▶ REQUIRED WORK: Using "green" as the search string, find the matching lines below and copy them.

▶ GIVEN INFORMATION:
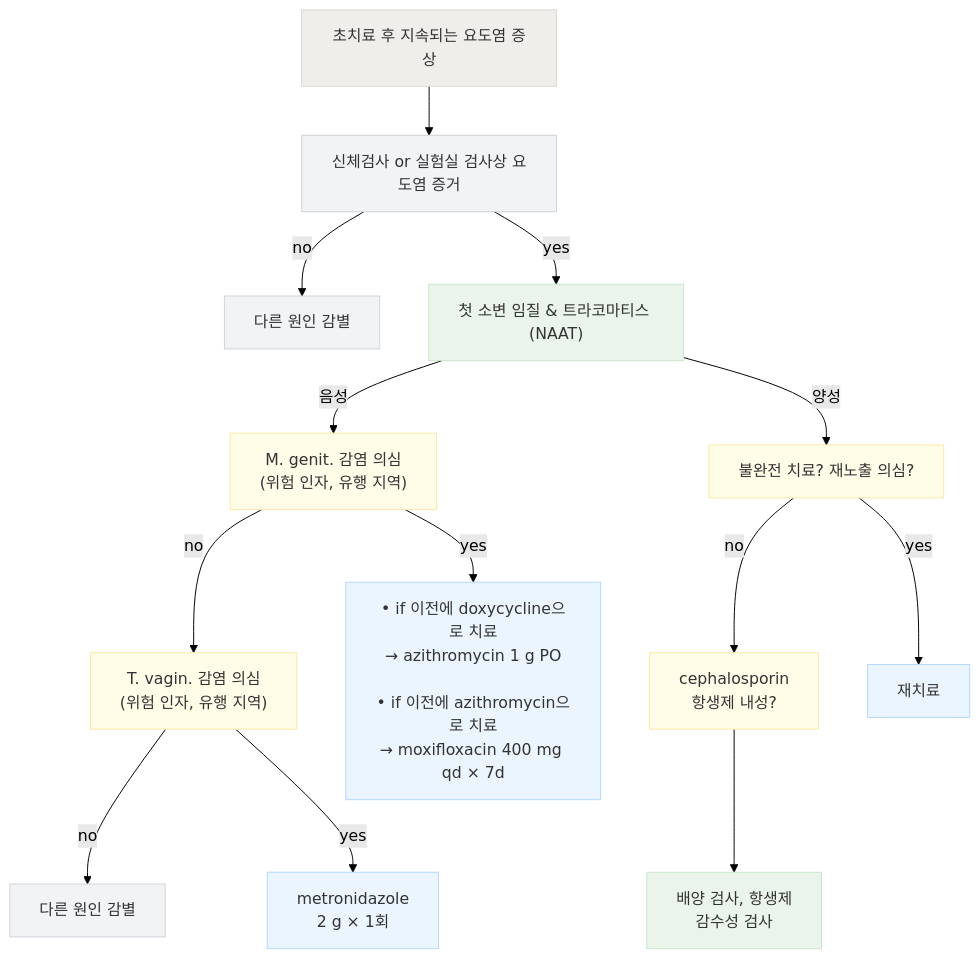
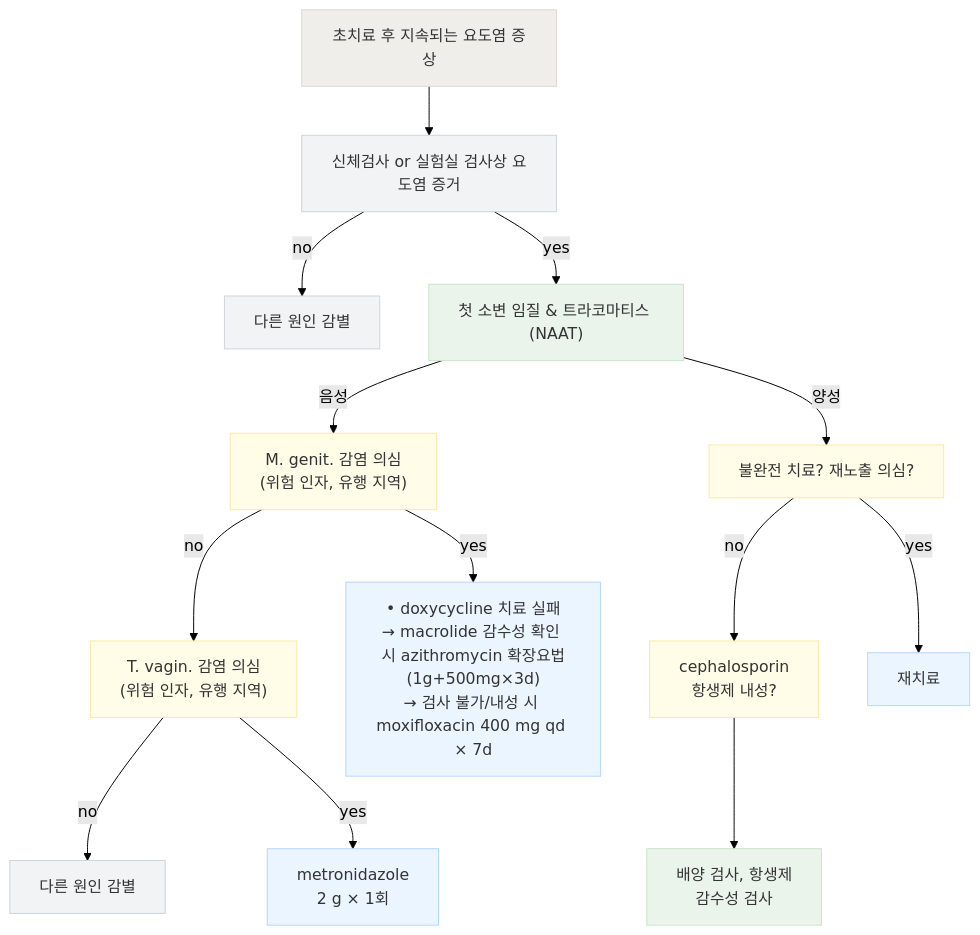
One commit to familyoh77/familyoh77 changed the diagram in 227_/115_-urethritis.md. Above: the diagram before and after it, drawn with Mermaid (forest theme). The commit also changed other lines of this file, not shown here.

````diff
--- a/227_/115_-urethritis.md
+++ b/227_/115_-urethritis.md
@@ -153,34 +154,34 @@
 ```mermaid
 flowchart TD
     Start["초치료 후 지속되는 요도염 증상"] --> A["신체검사 or 실험실 검사상 요도염 증거"]
 
     A -- no --> B["다른 원인 감별"]
     A -- yes --> C["첫 소변 임질 & 트라코마티스 (NAAT)"]
 
     C -- 음성 --> D["M. genit. 감염 의심<br>(위험 인자, 유행 지역)"]
     C -- 양성 --> E["불완전 치료? 재노출 의심?"]
 
     D -- no --> F["T. vagin. 감염 의심<br>(위험 인자, 유행 지역)"]
-    D -- yes --> G["• if 이전에 doxycycline으로 치료<br>→ azithromycin 1 g PO<br><br>• if 이전에 azithromycin으로 치료<br>→ moxifloxacin 400 mg qd × 7d"]
+    D -- yes --> G["• doxycycline 치료 실패<br>→ macrolide 감수성 확인 시 azithromycin 확장요법(1g+500mg×3d)<br>→ 검사 불가/내성 시 moxifloxacin 400 mg qd × 7d"]
 
     F -- no --> H["다른 원인 감별"]
     F -- yes --> I["metronidazole<br>2 g × 1회"]
 
     E -- no --> J["cephalosporin<br>항생제 내성?"]
     E -- yes --> K["재치료"]
 
     J --> L["배양 검사, 항생제<br>감수성 검사"]
 
     %% Styling
     classDef start fill:#f0eeeb,stroke:#dcd8d0,color:#333;
     classDef gray fill:#f1f3f5,stroke:#ced4da,color:#333;
     classDef green fill:#eaf4eb,stroke:#c8e6ca,color:#333;
     classDef yellow fill:#fffce8,stroke:#fbe8a6,color:#333;
     classDef blue fill:#ebf5ff,stroke:#b3d8ff,color:#333;
 
     class Start start;
     class A,B,H gray;
     class C,L green;
     class D,E,F,J yellow;
     class G,I,K blue;
 ```
````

▶ RESPONSE:
     classDef green fill:#eaf4eb,stroke:#c8e6ca,color:#333;
     class C,L green;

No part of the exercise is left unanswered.